**TASK BRIEF:**
Hunt through the lines below for the string "none" and copy each one that has it.

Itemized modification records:
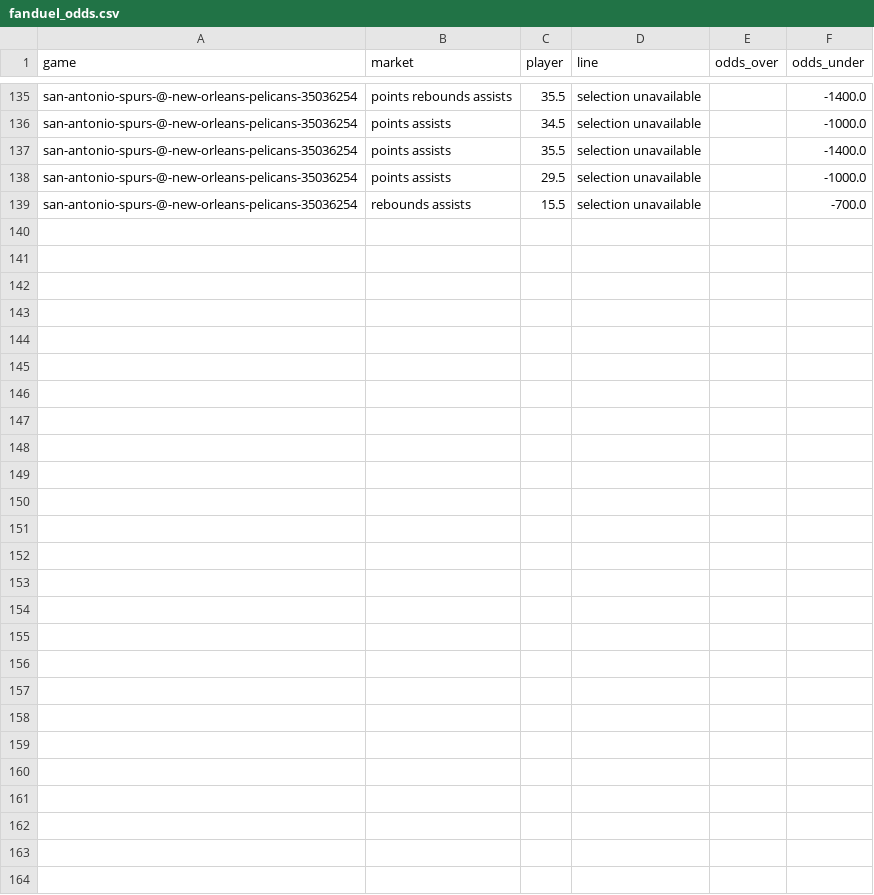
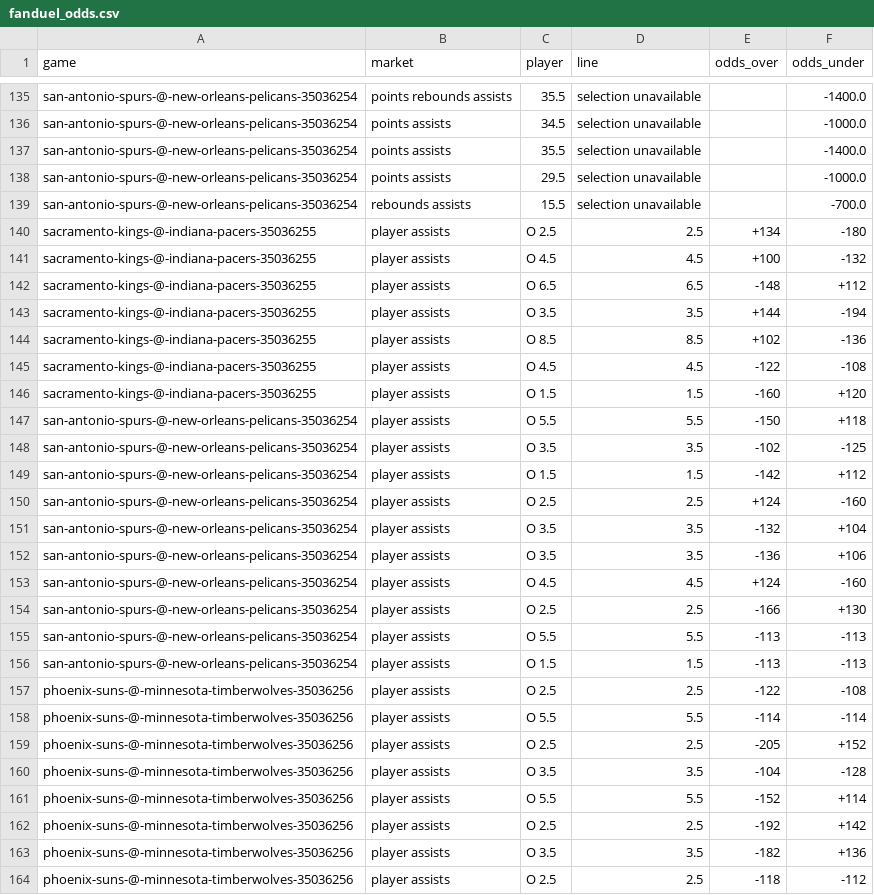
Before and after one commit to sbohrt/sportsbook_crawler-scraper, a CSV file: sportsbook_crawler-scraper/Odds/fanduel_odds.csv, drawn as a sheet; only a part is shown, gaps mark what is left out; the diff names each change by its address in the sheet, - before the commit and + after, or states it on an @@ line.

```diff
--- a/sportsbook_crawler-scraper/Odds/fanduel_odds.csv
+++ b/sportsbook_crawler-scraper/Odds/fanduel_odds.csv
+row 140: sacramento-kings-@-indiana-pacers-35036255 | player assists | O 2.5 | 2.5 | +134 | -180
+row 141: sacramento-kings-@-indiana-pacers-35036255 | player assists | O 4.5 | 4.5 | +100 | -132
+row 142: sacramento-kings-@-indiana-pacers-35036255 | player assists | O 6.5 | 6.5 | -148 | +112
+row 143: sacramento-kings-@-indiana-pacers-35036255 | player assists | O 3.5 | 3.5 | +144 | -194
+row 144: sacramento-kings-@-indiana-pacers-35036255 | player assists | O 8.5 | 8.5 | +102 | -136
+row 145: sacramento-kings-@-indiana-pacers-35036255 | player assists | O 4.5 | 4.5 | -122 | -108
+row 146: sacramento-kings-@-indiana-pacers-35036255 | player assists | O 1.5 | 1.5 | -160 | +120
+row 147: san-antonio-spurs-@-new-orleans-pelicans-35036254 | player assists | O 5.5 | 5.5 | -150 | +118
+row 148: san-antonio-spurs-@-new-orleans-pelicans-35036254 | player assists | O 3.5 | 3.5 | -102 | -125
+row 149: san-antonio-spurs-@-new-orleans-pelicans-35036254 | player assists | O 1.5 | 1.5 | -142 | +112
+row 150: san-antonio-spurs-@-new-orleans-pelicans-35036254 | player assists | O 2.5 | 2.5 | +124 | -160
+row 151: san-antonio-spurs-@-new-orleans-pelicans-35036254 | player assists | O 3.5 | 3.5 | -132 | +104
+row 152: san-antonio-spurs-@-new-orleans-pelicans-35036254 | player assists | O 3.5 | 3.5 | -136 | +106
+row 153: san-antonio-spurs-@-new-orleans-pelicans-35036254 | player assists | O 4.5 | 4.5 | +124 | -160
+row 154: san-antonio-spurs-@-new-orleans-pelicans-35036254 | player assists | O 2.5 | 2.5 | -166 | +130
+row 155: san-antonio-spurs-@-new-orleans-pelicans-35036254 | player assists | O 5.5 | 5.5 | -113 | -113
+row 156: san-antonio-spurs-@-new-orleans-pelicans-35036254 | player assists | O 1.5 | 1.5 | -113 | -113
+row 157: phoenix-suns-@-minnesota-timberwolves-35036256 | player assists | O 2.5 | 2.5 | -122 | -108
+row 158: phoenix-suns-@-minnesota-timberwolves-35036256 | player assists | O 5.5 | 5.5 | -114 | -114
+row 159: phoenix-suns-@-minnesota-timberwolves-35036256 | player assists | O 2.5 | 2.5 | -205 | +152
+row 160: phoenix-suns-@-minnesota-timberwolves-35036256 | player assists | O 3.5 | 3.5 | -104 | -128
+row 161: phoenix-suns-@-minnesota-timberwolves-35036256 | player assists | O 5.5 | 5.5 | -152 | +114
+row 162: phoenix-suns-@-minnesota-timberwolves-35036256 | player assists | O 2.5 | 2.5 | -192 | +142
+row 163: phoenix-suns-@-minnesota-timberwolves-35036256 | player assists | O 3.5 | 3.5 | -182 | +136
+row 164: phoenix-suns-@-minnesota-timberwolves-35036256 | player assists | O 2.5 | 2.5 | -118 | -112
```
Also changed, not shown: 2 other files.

...

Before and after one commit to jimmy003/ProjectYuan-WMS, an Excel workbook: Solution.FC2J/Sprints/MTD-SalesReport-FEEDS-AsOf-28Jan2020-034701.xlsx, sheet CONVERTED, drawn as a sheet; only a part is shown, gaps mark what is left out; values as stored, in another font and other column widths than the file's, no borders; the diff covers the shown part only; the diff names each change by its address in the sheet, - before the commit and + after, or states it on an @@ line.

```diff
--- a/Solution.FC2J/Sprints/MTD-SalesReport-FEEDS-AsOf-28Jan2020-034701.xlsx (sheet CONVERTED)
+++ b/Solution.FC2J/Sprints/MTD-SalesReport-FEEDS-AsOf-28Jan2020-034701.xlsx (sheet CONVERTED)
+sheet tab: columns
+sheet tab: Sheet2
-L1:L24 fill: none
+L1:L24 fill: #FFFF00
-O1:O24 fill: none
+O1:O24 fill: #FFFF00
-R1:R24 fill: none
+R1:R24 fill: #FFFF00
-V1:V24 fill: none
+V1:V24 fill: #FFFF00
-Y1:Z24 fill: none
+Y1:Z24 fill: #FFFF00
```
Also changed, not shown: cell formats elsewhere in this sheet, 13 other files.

**TASK SOLUTION:**
-L1:L24 fill: none
-O1:O24 fill: none
-R1:R24 fill: none
-V1:V24 fill: none
-Y1:Z24 fill: none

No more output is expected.